Supplied records:
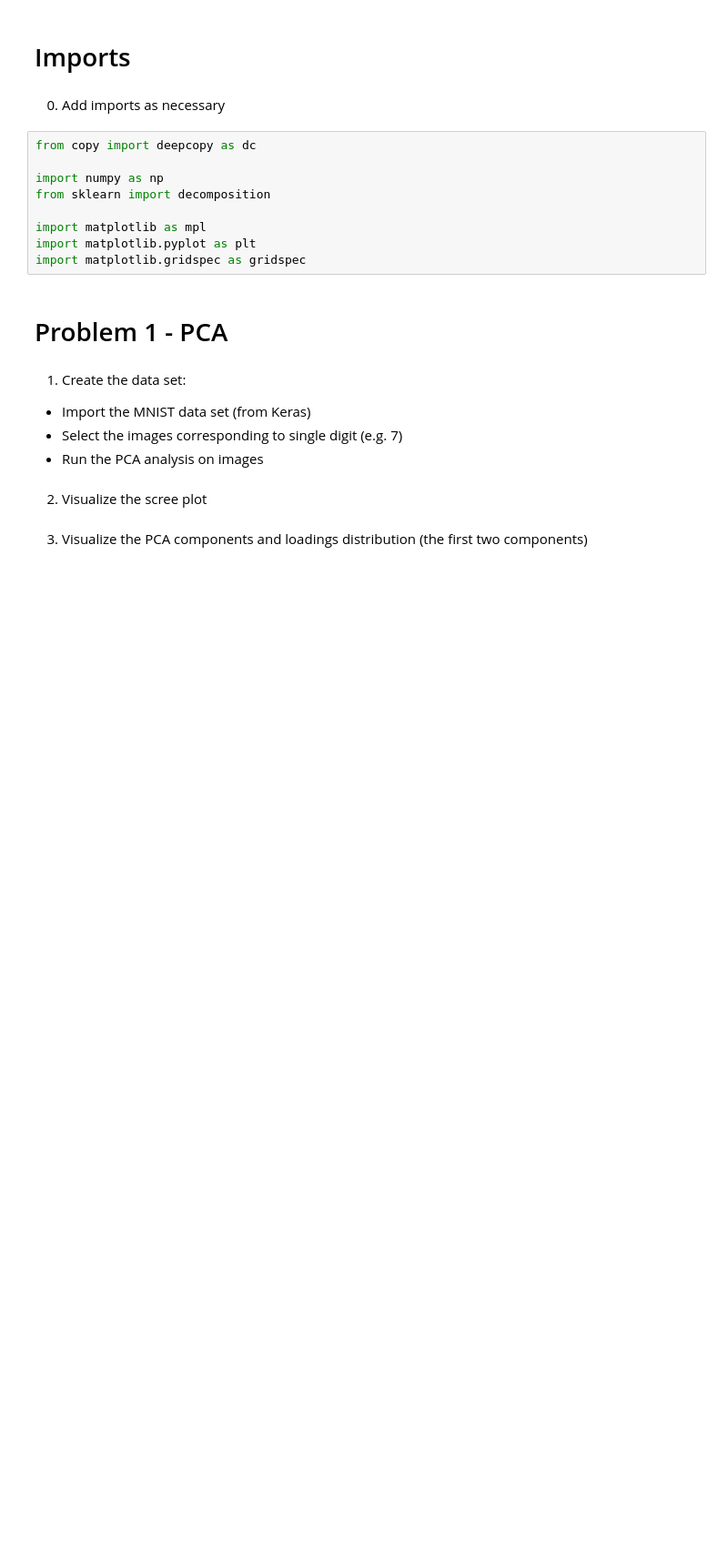
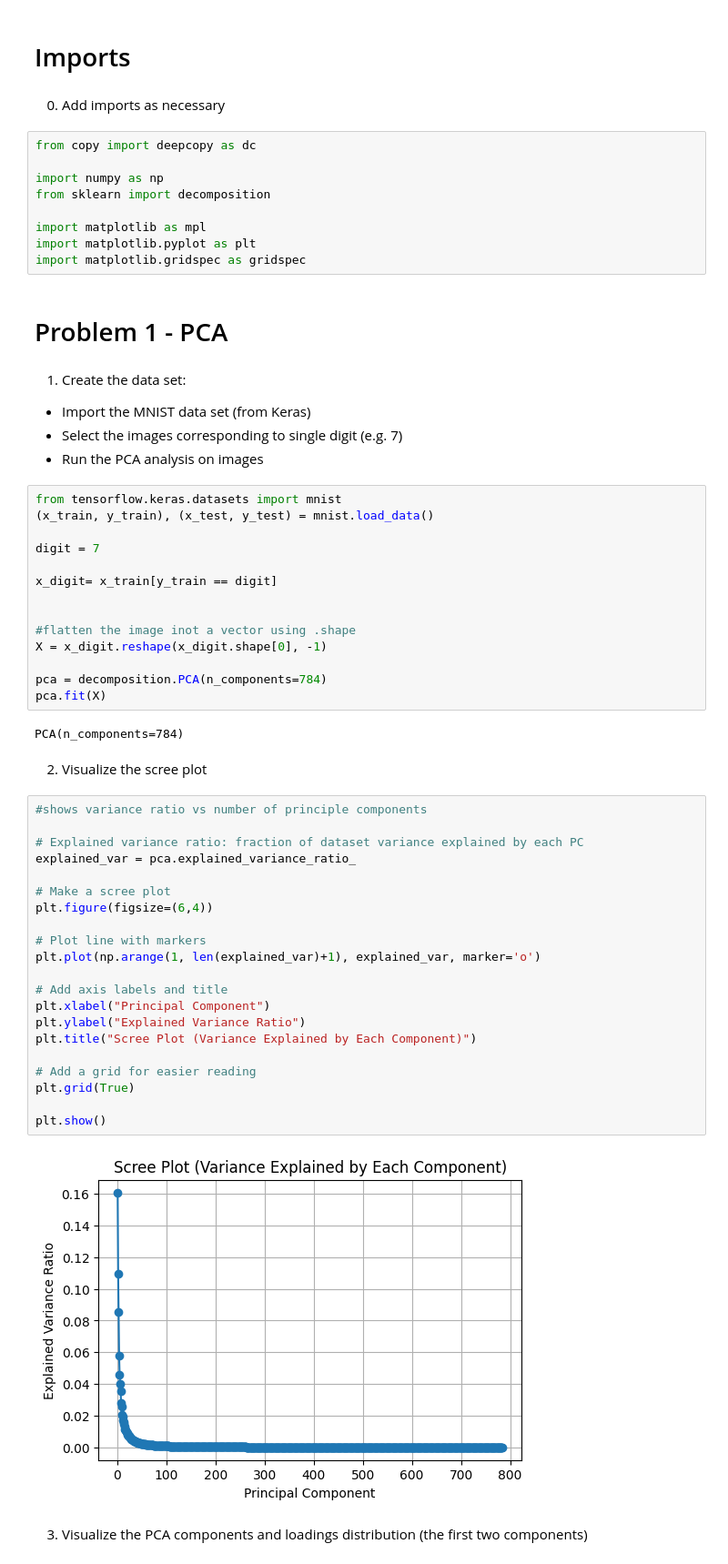
Before and after one commit to smoody-mines/MSE504, a Jupyter notebook: Homework_6.ipynb, the cells around one changed output. Shown at 91% size. Saved outputs shown, nothing was run; the diff lists cells and outputs as text; blank space fills up the shorter version.

```diff
--- a/Homework_6.ipynb
+++ b/Homework_6.ipynb
@@ -29,7 +29,46 @@ import matplotlib.gridspec as gridspec
 - Import the MNIST data set (from Keras)
 - Select the images corresponding to single digit (e.g. 7)
 - Run the PCA analysis on images
+# %%
+from tensorflow.keras.datasets import mnist
+(x_train, y_train), (x_test, y_test) = mnist.load_data()
+
+digit = 7
+
+x_digit= x_train[y_train == digit]
+
+
+#flatten the image inot a vector using .shape
+X = x_digit.reshape(x_digit.shape[0], -1)
+
+pca = decomposition.PCA(n_components=784)
+pca.fit(X)
+# %% [output]
+PCA(n_components=784)
 # %% [markdown]
 2. Visualize the scree plot
+# %%
+#shows variance ratio vs number of principle components
+
+# Explained variance ratio: fraction of dataset variance explained by each PC
+explained_var = pca.explained_variance_ratio_
+
+# Make a scree plot
+plt.figure(figsize=(6,4))
+
+# Plot line with markers
+plt.plot(np.arange(1, len(explained_var)+1), explained_var, marker='o')
+
+# Add axis labels and title
+plt.xlabel("Principal Component")
+plt.ylabel("Explained Variance Ratio")
+plt.title("Scree Plot (Variance Explained by Each Component)")
+
+# Add a grid for easier reading
+plt.grid(True)
+
+plt.show()
+# %% [output]
+[figure, added]
 # %% [markdown]
 3. Visualize the PCA components and loadings distribution (the first two components)
```
Also changed, not shown: parts of 1 cell of this notebook.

Your task:
Only the pictures are to be left out; the rest of the material above should be printed verbatim.

Task response:
Before and after one commit to smoody-mines/MSE504, a Jupyter notebook: Homework_6.ipynb, the cells around one changed output. Shown at 91% size. Saved outputs shown, nothing was run; the diff lists cells and outputs as text; blank space fills up the shorter version.

```diff
--- a/Homework_6.ipynb
+++ b/Homework_6.ipynb
@@ -29,7 +29,46 @@ import matplotlib.gridspec as gridspec
 - Import the MNIST data set (from Keras)
 - Select the images corresponding to single digit (e.g. 7)
 - Run the PCA analysis on images
+# %%
+from tensorflow.keras.datasets import mnist
+(x_train, y_train), (x_test, y_test) = mnist.load_data()
+
+digit = 7
+
+x_digit= x_train[y_train == digit]
+
+
+#flatten the image inot a vector using .shape
+X = x_digit.reshape(x_digit.shape[0], -1)
+
+pca = decomposition.PCA(n_components=784)
+pca.fit(X)
+# %% [output]
+PCA(n_components=784)
 # %% [markdown]
 2. Visualize the scree plot
+# %%
+#shows variance ratio vs number of principle components
+
+# Explained variance ratio: fraction of dataset variance explained by each PC
+explained_var = pca.explained_variance_ratio_
+
+# Make a scree plot
+plt.figure(figsize=(6,4))
+
+# Plot line with markers
+plt.plot(np.arange(1, len(explained_var)+1), explained_var, marker='o')
+
+# Add axis labels and title
+plt.xlabel("Principal Component")
+plt.ylabel("Explained Variance Ratio")
+plt.title("Scree Plot (Variance Explained by Each Component)")
+
+# Add a grid for easier reading
+plt.grid(True)
+
+plt.show()
+# %% [output]
+[figure, added]
 # %% [markdown]
 3. Visualize the PCA components and loadings distribution (the first two components)
```
Also changed, not shown: parts of 1 cell of this notebook.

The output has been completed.